Even the renowned Muslim historian and exegete al-Tabari (died in 923 A.D), in his commentary on the Quran, explains that Q 2:59 refers to evildoers among Christians and Jews who change the meaning of words as they pronounce or utter them. It is worth mentioning that the earliest Muslim commentators did not generally argue or insist on the textual corruption of the Bible, but emphasized the falsification of its proclamation or articulation. Unfortunately, later Muslim jurists, exegetes, and interpreters deviated from that and it became virtual orthodoxy to insist that the corruption is textual.
God’s inspired and inerrant Word
Therefore, I argue that there is no verse in the Quran that denigrates or undermines, even in the smallest hint, the Scriptures of the People of the Book (Jews and Christians). It is accurate, historically and textually, to assert that the Quran never explicitly attacks in any way the Torah or the gospel.

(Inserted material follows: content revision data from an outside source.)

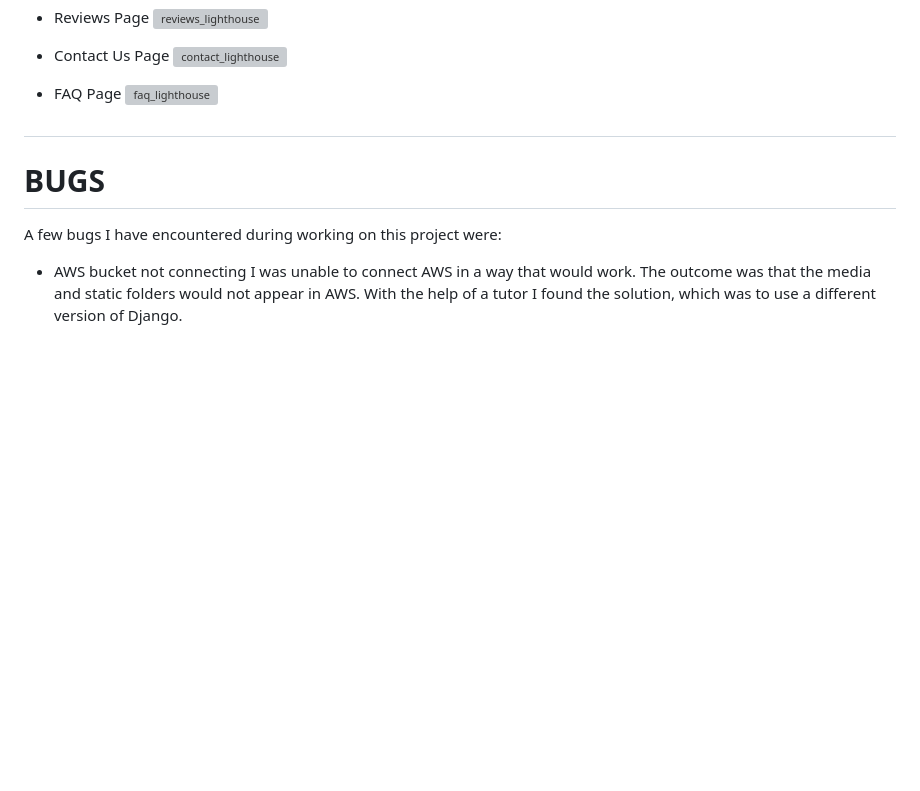
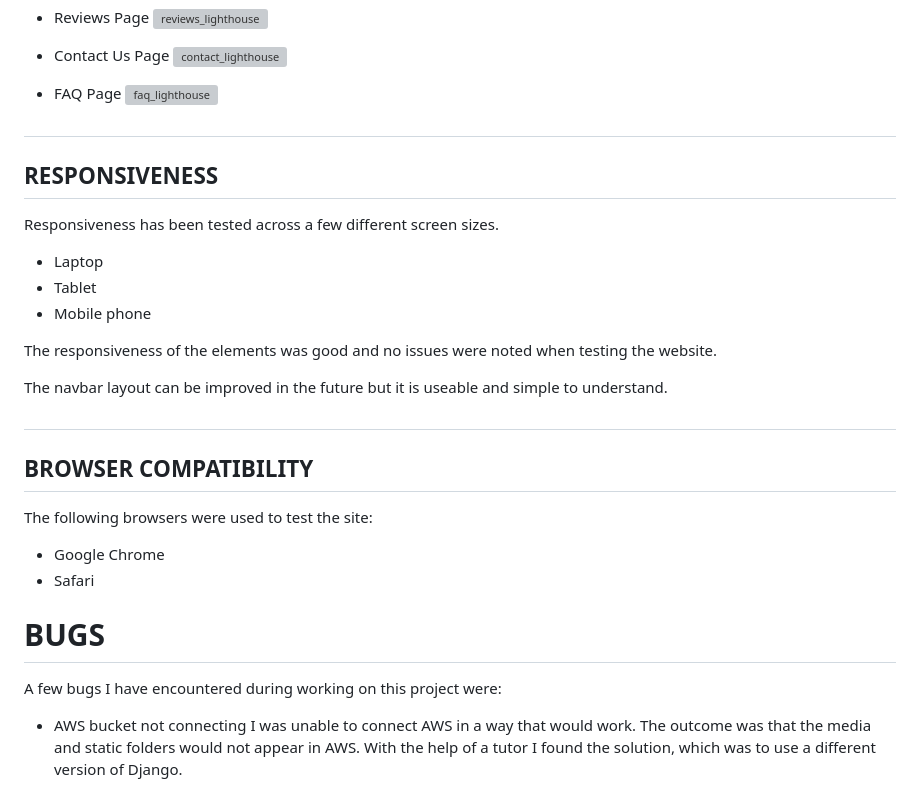
Before and after one commit to runabrandes/pp5-elegant-essentials, a Markdown page: TESTING.md, the part around the change. Drawn GitHub-style; blank space fills up the shorter version; grey boxes are pictures that could not be loaded.

Commit message:
Responsiveness and browser compatibility sections added to TESTING.md

```diff
--- a/TESTING.md
+++ b/TESTING.md
@@ -354,7 +354,25 @@ Please see below:
 
 #
 
+## RESPONSIVENESS
 
+Responsiveness has been tested across a few different screen sizes.
+
+- Laptop
+- Tablet
+- Mobile phone
+
+The responsiveness of the elements was good and no issues were noted when testing the website.
+
+The navbar layout can be improved in the future but it is useable and simple to understand.
+
+#
+
+## BROWSER COMPATIBILITY
+
+The following browsers were used to test the site:
+- Google Chrome
+- Safari
 
 # BUGS
 
```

Muslims who claim that the Bible is corrupt violate their own scripture, or claim it is false, deceitful, or untrue. Even some exceptionally famous Muslim commentators never supported the claim. If evildoers change the interpretation or explanation of a divine text, it is their mistake and problem, but that has nothing to do with the divine text itself. Christians and Jews should be confident in the authenticity, truthfulness, and trustworthiness of their Scripture, not because the Quran confirms so, but because there are abundantly significant pieces of evidence, textually and historically, that support such a fact.
Ayman Ibrahim is the Bill and Connie Jenkins assistant professor of Islamic Studies at Southern Seminary. He also serves as senior fellow at the Jenkins Center for the Christian Understanding of Islam.